**Exercise instructions:** With the pictures left out, restate every entry word for word.
· · ·
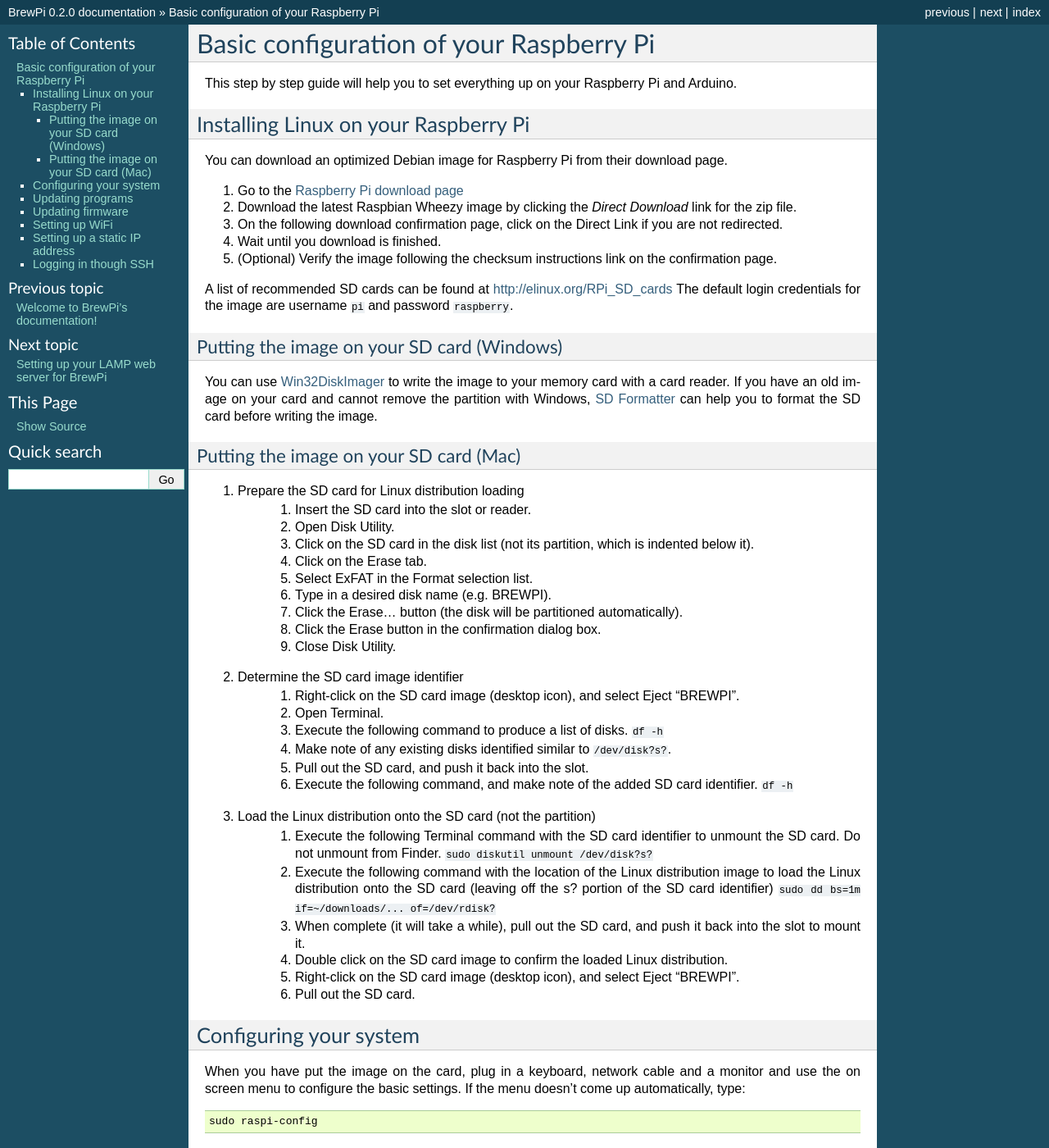
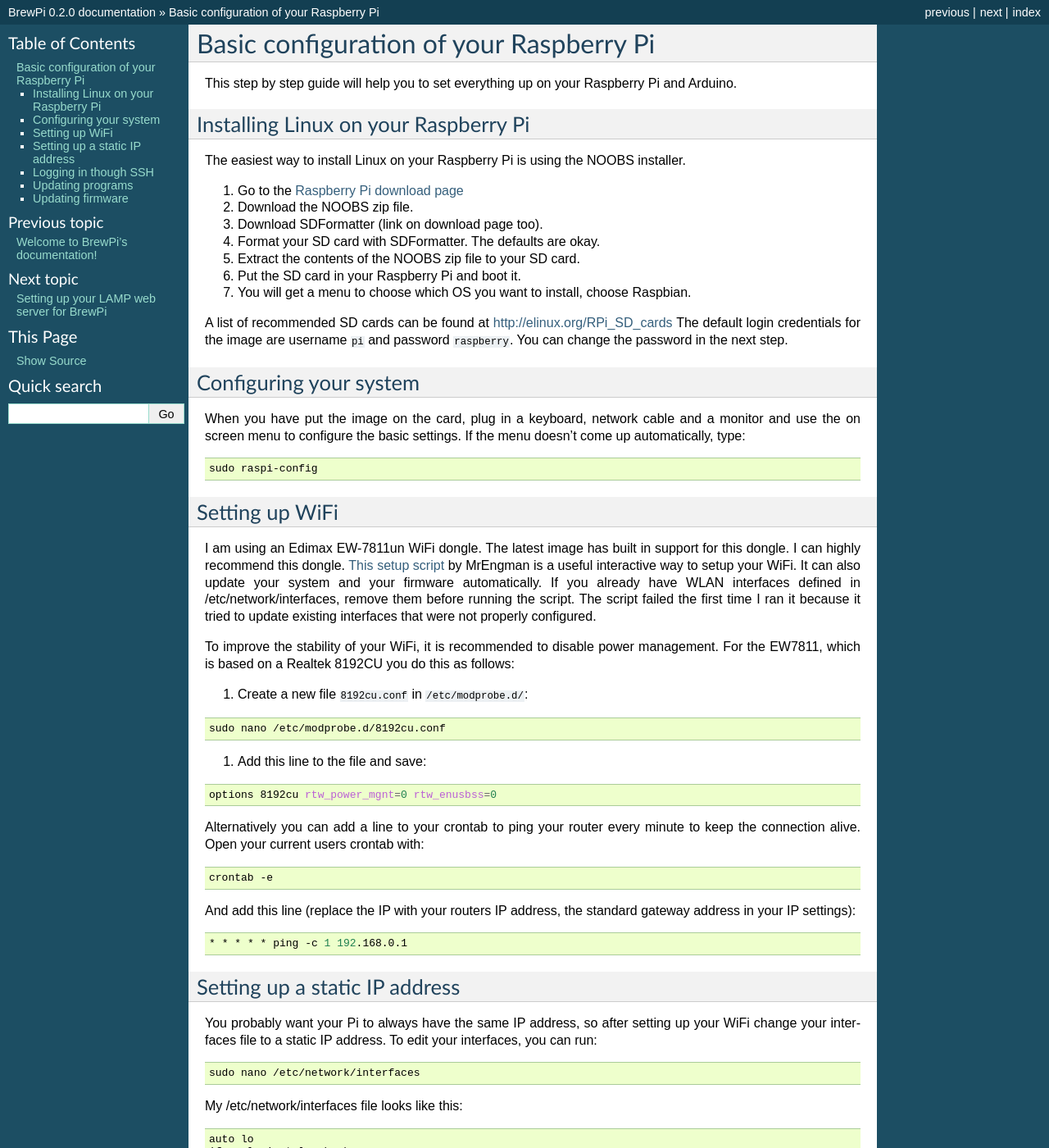
Before and after one commit to BrewPi/brewpi-www, a Sphinx documentation site: the page built from docs/user/source/getting-started/rpi-setup.rst, in a window 1280 px wide and 1400 px high. Shown: the whole window at 82% size. Built offline with Sphinx 7.4.7, drawn with Linux system fonts in a browser that asks for light colours; formulas are drawn with MathJax 3; some of the changed text lies outside the part shown.

Commit message:
updated installing linux instructions to use NOOBS zip file from rpi.org

```diff
--- a/docs/user/source/getting-started/rpi-setup.rst
+++ b/docs/user/source/getting-started/rpi-setup.rst
@@ -1,54 +1,21 @@
-
 Basic configuration of your Raspberry Pi
 ========================================
 This step by step guide will help you to set everything up on your Raspberry Pi and Arduino.
 
 Installing Linux on your Raspberry Pi
 -------------------------------------
-You can download an optimized Debian image for Raspberry Pi from their download page.
+The easiest way to install Linux on your Raspberry Pi is using the NOOBS installer.
 
 #. Go to the `Raspberry Pi download page <http://www.raspberrypi.org/downloads>`_
-#. Download the latest Raspbian Wheezy image by clicking the `Direct Download` link for the zip file.
-#. On the following download confirmation page, click on the Direct Link if you are not redirected.
-#. Wait until you download is finished.
-#. (Optional) Verify the image following the checksum instructions link on the confirmation page.
+#. Download the NOOBS zip file.
+#. Download SDFormatter (link on download page too).
+#. Format your SD card with SDFormatter. The defaults are okay.
+#. Extract the contents of the NOOBS zip file to your SD card.
+#. Put the SD card in your Raspberry Pi and boot it.
+#. You will get a menu to choose which OS you want to install, choose Raspbian.
 
 A list of recommended SD cards can be found at http://elinux.org/RPi_SD_cards
-The default login credentials for the image are username ``pi`` and password ``raspberry``.
-
-Putting the image on your SD card (Windows)
-^^^^^^^^^^^^^^^^^^^^^^^^^^^^^^^^^^^^^^^^^^^
-
-You can use `Win32DiskImager <http://www.softpedia.com/get/CD-DVD-Tools/Data-CD-DVD-Burning/Win32-Disk-Imager.shtml>`_ to write the image to your memory card with a card reader. If you have an old image on your card and cannot remove the partition with Windows, `SD Formatter <https://www.sdcard.org/downloads/formatter_3/>`_ can help you to format the SD card before writing the image.
-
-Putting the image on your SD card (Mac)
-^^^^^^^^^^^^^^^^^^^^^^^^^^^^^^^^^^^^^^^
-#. Prepare the SD card for Linux distribution loading
-    #. Insert the SD card into the slot or reader.
-    #. Open Disk Utility.
-    #. Click on the SD card in the disk list (not its partition, which is indented below it).
-    #. Click on the Erase tab.
-    #. Select ExFAT in the Format selection list.
-    #. Type in a desired disk name (e.g. BREWPI).
-    #. Click the Erase... button (the disk will be partitioned automatically).
-    #. Click the Erase button in the confirmation dialog box.
-    #. Close Disk Utility.
-
-#. Determine the SD card image identifier
-    #. Right-click on the SD card image (desktop icon), and select Eject "BREWPI".
-    #. Open Terminal.
-    #. Execute the following command to produce a list of disks. ``df -h``
-    #. Make note of any existing disks identified similar to ``/dev/disk?s?``.
-    #. Pull out the SD card, and push it back into the slot.
-    #. Execute the following command, and make note of the added SD card identifier. ``df -h``
-
-#. Load the Linux distribution onto the SD card (not the partition)
-    #. Execute the following Terminal command with the SD card identifier to unmount the SD card. Do not unmount from Finder. ``sudo diskutil unmount /dev/disk?s?``
-    #. Execute the following command with the location of the Linux distribution image to load the Linux distribution onto the SD card (leaving off the s? portion of the SD card identifier) ``sudo dd bs=1m if=~/downloads/... of=/dev/rdisk?``
-    #. When complete (it will take a while), pull out the SD card, and push it back into the slot to mount it.
-    #. Double click on the SD card image to confirm the loaded Linux distribution.
-    #. Right-click on the SD card image (desktop icon), and select Eject "BREWPI".
-    #. Pull out the SD card.
+The default login credentials for the image are username ``pi`` and password ``raspberry``. You can change the password in the next step.
 
 
 Configuring your system
@@ -60,28 +27,6 @@
 
     sudo raspi-config
 
-
-Updating programs
------------------
-
-Keep your programs up to date with these commands:
-
-.. code-block:: bash
-
-    sudo apt-get update
-    sudo apt-get upgrade
-
-
-Updating firmware
------------------
-
-Make sure you also have the latest firmware version, and stay up to date using `rpi-update by Hexxeh <https://github.com/Hexxeh/rpi-update>`_.
-Firmware updates will often fix instability issues, so make sure you run one. USB used to be unstable on the pi, but the latest firmware fixed this.
-
-
-*For Mac-specific instructions, see `Raspberry Pi SD Card Setup via Mac <http://wiki.brewpi.com/index.php/Raspberry_Pi_SD_Card_Setup_via_Mac>`_.*
-
-If you enable SSH, this should be the last time you need a keyboard and monitor, but it might be wise to leave them plugged in when you are setting up WiFi. Use every menu option to set up your Pi properly. Especially don't forget to expand your partition, or you will run out of space during the setup! Trust me, I know.. Expanding the partition takes a while and there is no progress bar. It will take up to 20 minutes, but as long as your status LED is green, it is still working. Go grab a beer and `RDWHAHB <http://www.homebrewtalk.com/wiki/index.php/RDWHAHB>`_.
 
 Setting up WiFi
 ---------------
@@ -144,7 +89,31 @@
 
 The right IP addresses depend on your home network setup. You can run ifconfig before editing the interfaces and write the automatically assigned addresses down. However, it is recommended to pick a static Ip address that is outside of your router's DHCP range.
 
+
 Logging in though SSH
 ---------------------
 
 Now that you have your network settings configured, you can stop using a display and log in through SSH. Get `Putty <http://www.chiark.greenend.org.uk/~sgtatham/putty/download.html>`_ and connect to the IP address you just configured (port 22, SSH). When you save your session, you can also save your password.
+
+
+Updating programs
+-----------------
+
+Keep your programs up to date with these commands:
+
+.. code-block:: bash
+
+    sudo apt-get update
+    sudo apt-get upgrade
+
+
+Updating firmware
+-----------------
+
+Make sure you also have the latest firmware version, and stay up to date using `rpi-update by Hexxeh <https://github.com/Hexxeh/rpi-update>`_.
+Firmware updates will often fix instability issues, so make sure you run one. USB used to be unstable on the pi, but the latest firmware fixed this.
+
+
+*For Mac-specific instructions, see `Raspberry Pi SD Card Setup via Mac <http://wiki.brewpi.com/index.php/Raspberry_Pi_SD_Card_Setup_via_Mac>`_.*
+
+If you enable SSH, this should be the last time you need a keyboard and monitor, but it might be wise to leave them plugged in when you are setting up WiFi. Use every menu option to set up your Pi properly. Especially don't forget to expand your partition, or you will run out of space during the setup! Trust me, I know.. Expanding the partition takes a while and there is no progress bar. It will take up to 20 minutes, but as long as your status LED is green, it is still working. Go grab a beer and `RDWHAHB <http://www.homebrewtalk.com/wiki/index.php/RDWHAHB>`_.
```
· · ·
**Output of the exercise:**
Before and after one commit to BrewPi/brewpi-www, a Sphinx documentation site: the page built from docs/user/source/getting-started/rpi-setup.rst, in a window 1280 px wide and 1400 px high. Shown: the whole window at 82% size. Built offline with Sphinx 7.4.7, drawn with Linux system fonts in a browser that asks for light colours; formulas are drawn with MathJax 3; some of the changed text lies outside the part shown.

Commit message:
updated installing linux instructions to use NOOBS zip file from rpi.org

```diff
--- a/docs/user/source/getting-started/rpi-setup.rst
+++ b/docs/user/source/getting-started/rpi-setup.rst
@@ -1,54 +1,21 @@
-
 Basic configuration of your Raspberry Pi
 ========================================
 This step by step guide will help you to set everything up on your Raspberry Pi and Arduino.
 
 Installing Linux on your Raspberry Pi
 -------------------------------------
-You can download an optimized Debian image for Raspberry Pi from their download page.
+The easiest way to install Linux on your Raspberry Pi is using the NOOBS installer.
 
 #. Go to the `Raspberry Pi download page <http://www.raspberrypi.org/downloads>`_
-#. Download the latest Raspbian Wheezy image by clicking the `Direct Download` link for the zip file.
-#. On the following download confirmation page, click on the Direct Link if you are not redirected.
-#. Wait until you download is finished.
-#. (Optional) Verify the image following the checksum instructions link on the confirmation page.
+#. Download the NOOBS zip file.
+#. Download SDFormatter (link on download page too).
+#. Format your SD card with SDFormatter. The defaults are okay.
+#. Extract the contents of the NOOBS zip file to your SD card.
+#. Put the SD card in your Raspberry Pi and boot it.
+#. You will get a menu to choose which OS you want to install, choose Raspbian.
 
 A list of recommended SD cards can be found at http://elinux.org/RPi_SD_cards
-The default login credentials for the image are username ``pi`` and password ``raspberry``.
-
-Putting the image on your SD card (Windows)
-^^^^^^^^^^^^^^^^^^^^^^^^^^^^^^^^^^^^^^^^^^^
-
-You can use `Win32DiskImager <http://www.softpedia.com/get/CD-DVD-Tools/Data-CD-DVD-Burning/Win32-Disk-Imager.shtml>`_ to write the image to your memory card with a card reader. If you have an old image on your card and cannot remove the partition with Windows, `SD Formatter <https://www.sdcard.org/downloads/formatter_3/>`_ can help you to format the SD card before writing the image.
-
-Putting the image on your SD card (Mac)
-^^^^^^^^^^^^^^^^^^^^^^^^^^^^^^^^^^^^^^^
-#. Prepare the SD card for Linux distribution loading
-    #. Insert the SD card into the slot or reader.
-    #. Open Disk Utility.
-    #. Click on the SD card in the disk list (not its partition, which is indented below it).
-    #. Click on the Erase tab.
-    #. Select ExFAT in the Format selection list.
-    #. Type in a desired disk name (e.g. BREWPI).
-    #. Click the Erase... button (the disk will be partitioned automatically).
-    #. Click the Erase button in the confirmation dialog box.
-    #. Close Disk Utility.
-
-#. Determine the SD card image identifier
-    #. Right-click on the SD card image (desktop icon), and select Eject "BREWPI".
-    #. Open Terminal.
-    #. Execute the following command to produce a list of disks. ``df -h``
-    #. Make note of any existing disks identified similar to ``/dev/disk?s?``.
-    #. Pull out the SD card, and push it back into the slot.
-    #. Execute the following command, and make note of the added SD card identifier. ``df -h``
-
-#. Load the Linux distribution onto the SD card (not the partition)
-    #. Execute the following Terminal command with the SD card identifier to unmount the SD card. Do not unmount from Finder. ``sudo diskutil unmount /dev/disk?s?``
-    #. Execute the following command with the location of the Linux distribution image to load the Linux distribution onto the SD card (leaving off the s? portion of the SD card identifier) ``sudo dd bs=1m if=~/downloads/... of=/dev/rdisk?``
-    #. When complete (it will take a while), pull out the SD card, and push it back into the slot to mount it.
-    #. Double click on the SD card image to confirm the loaded Linux distribution.
-    #. Right-click on the SD card image (desktop icon), and select Eject "BREWPI".
-    #. Pull out the SD card.
+The default login credentials for the image are username ``pi`` and password ``raspberry``. You can change the password in the next step.
 
 
 Configuring your system
@@ -60,28 +27,6 @@
 
     sudo raspi-config
 
-
-Updating programs
------------------
-
-Keep your programs up to date with these commands:
-
-.. code-block:: bash
-
-    sudo apt-get update
-    sudo apt-get upgrade
-
-
-Updating firmware
------------------
-
-Make sure you also have the latest firmware version, and stay up to date using `rpi-update by Hexxeh <https://github.com/Hexxeh/rpi-update>`_.
-Firmware updates will often fix instability issues, so make sure you run one. USB used to be unstable on the pi, but the latest firmware fixed this.
-
-
-*For Mac-specific instructions, see `Raspberry Pi SD Card Setup via Mac <http://wiki.brewpi.com/index.php/Raspberry_Pi_SD_Card_Setup_via_Mac>`_.*
-
-If you enable SSH, this should be the last time you need a keyboard and monitor, but it might be wise to leave them plugged in when you are setting up WiFi. Use every menu option to set up your Pi properly. Especially don't forget to expand your partition, or you will run out of space during the setup! Trust me, I know.. Expanding the partition takes a while and there is no progress bar. It will take up to 20 minutes, but as long as your status LED is green, it is still working. Go grab a beer and `RDWHAHB <http://www.homebrewtalk.com/wiki/index.php/RDWHAHB>`_.
 
 Setting up WiFi
 ---------------
@@ -144,7 +89,31 @@
 
 The right IP addresses depend on your home network setup. You can run ifconfig before editing the interfaces and write the automatically assigned addresses down. However, it is recommended to pick a static Ip address that is outside of your router's DHCP range.
 
+
 Logging in though SSH
 ---------------------
 
 Now that you have your network settings configured, you can stop using a display and log in through SSH. Get `Putty <http://www.chiark.greenend.org.uk/~sgtatham/putty/download.html>`_ and connect to the IP address you just configured (port 22, SSH). When you save your session, you can also save your password.
+
+
+Updating programs
+-----------------
+
+Keep your programs up to date with these commands:
+
+.. code-block:: bash
+
+    sudo apt-get update
+    sudo apt-get upgrade
+
+
+Updating firmware
+-----------------
+
+Make sure you also have the latest firmware version, and stay up to date using `rpi-update by Hexxeh <https://github.com/Hexxeh/rpi-update>`_.
+Firmware updates will often fix instability issues, so make sure you run one. USB used to be unstable on the pi, but the latest firmware fixed this.
+
+
+*For Mac-specific instructions, see `Raspberry Pi SD Card Setup via Mac <http://wiki.brewpi.com/index.php/Raspberry_Pi_SD_Card_Setup_via_Mac>`_.*
+
+If you enable SSH, this should be the last time you need a keyboard and monitor, but it might be wise to leave them plugged in when you are setting up WiFi. Use every menu option to set up your Pi properly. Especially don't forget to expand your partition, or you will run out of space during the setup! Trust me, I know.. Expanding the partition takes a while and there is no progress bar. It will take up to 20 minutes, but as long as your status LED is green, it is still working. Go grab a beer and `RDWHAHB <http://www.homebrewtalk.com/wiki/index.php/RDWHAHB>`_.
```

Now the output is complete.